One of the literary devices William Shakespeare used in his plays were anachronisms. Anachronisms were out of time or chronological order. Although the play was set in Ancient Rome, Shakespeare inserted ideas and words used in medieval times. This was done to enable the Elizabethan audience to relate and identify more with the characters.

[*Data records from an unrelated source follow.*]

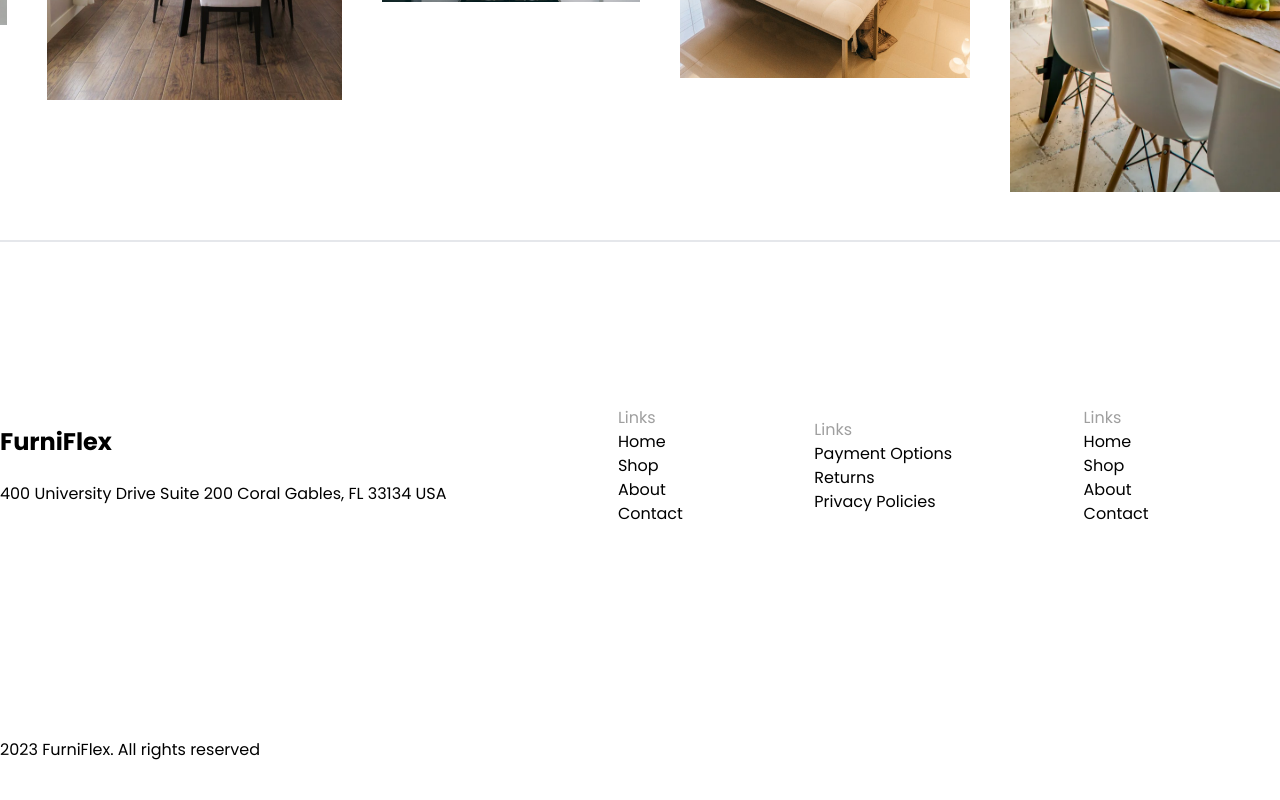
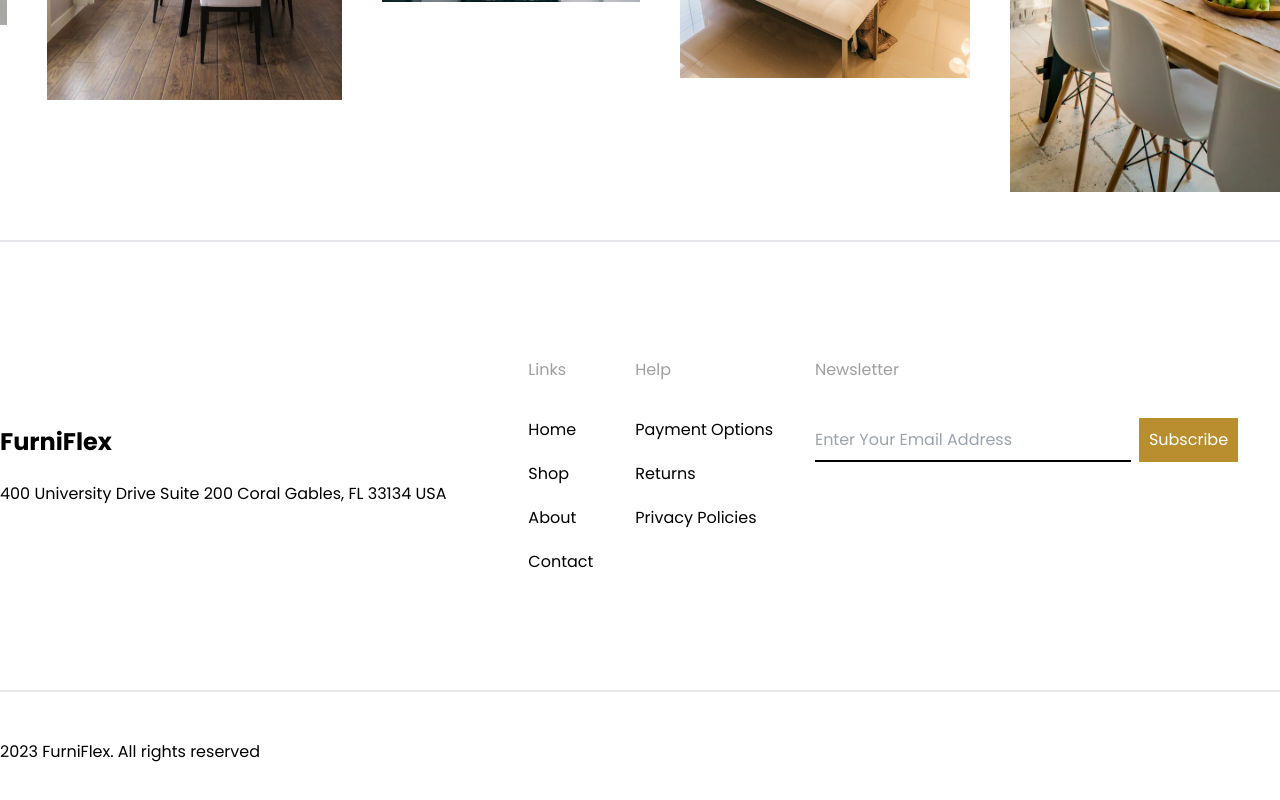
Before and after one commit to mhlehri/FurniFlex, a React (Vite) app: page / in a window 1280 px wide. Shown: the part 4033-4833 px from the top of the page. Built offline with nearby package versions, Linux system fonts and the light colour scheme.

Commit message:
footer added

```diff
--- a/src/Shared/Footer/Footer.jsx
+++ b/src/Shared/Footer/Footer.jsx
@@ -6,30 +6,38 @@ const Footer = () => {
           <h1 className="text-2xl font-bold">FurniFlex</h1>
           <h4>400 University Drive Suite 200 Coral Gables, FL 33134 USA</h4>
         </div>
-        <div className="flex justify-evenly flex-1 items-center">
-          <ul>
-            <li className="text-[#9F9F9F]">Links</li>
+        <div className="flex justify-evenly flex-1 items-start">
+          <ul className="space-y-5">
+            <li className="text-[#9F9F9F] pb-4">Links</li>
             <li>Home</li>
             <li>Shop</li>
             <li>About</li>
             <li>Contact</li>
           </ul>
-          <ul>
-            <li className="text-[#9F9F9F]">Links</li>
+          <ul className="space-y-5">
+            <li className="text-[#9F9F9F] pb-4">Help</li>
             <li>Payment Options</li>
             <li>Returns</li>
             <li>Privacy Policies</li>
           </ul>
-          <ul>
-            <li className="text-[#9F9F9F]">Links</li>
-            <li>Home</li>
-            <li>Shop</li>
-            <li>About</li>
-            <li>Contact</li>
+          <ul className="space-y-5">
+            <li className="text-[#9F9F9F] pb-4">Newsletter</li>
+            <div>
+              <input
+                className="border-b-2 border-black pb-2 outline-none"
+                type="text"
+                placeholder="Enter Your Email Address"
+              />
+              <button className="ml-2  p-2.5 hover:scale-95 duration-300 bg-[#B88E2F] text-white">
+                Subscribe
+              </button>
+            </div>
           </ul>
         </div>
       </div>
-      <div className="py-12">2023 FurniFlex. All rights reserved</div>
+      <div className="py-12 border-t-2">
+        2023 FurniFlex. All rights reserved
+      </div>
     </div>
   );
 };
```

An example of an anachronism is found in Act I, Scene One, when Marullus rebuked the mob for their fickleness in regard to replacing their loyalty to Pompey for Caesar. Marullus criticized the Romans for climbing to their chimney tops to cheer on Caesar as he passed by. This is an anachronism, for in Ancient Rome there were no chimneys on which to climb. Another example is in Act I, Scene Three. One of the tactics Cassius used to persuade Brutus to join the conspiracy was having forged letters placed in his home. This was also an anachronism because while in Elizabethan times they used papers and letters, in Ancient Rome they wrote on scrolls. One final instance where Shakespeare used an anachronism was found in Act II, Scene One. At this point in the play, the conspirators were gathered in Brutus' orchard in the middle of...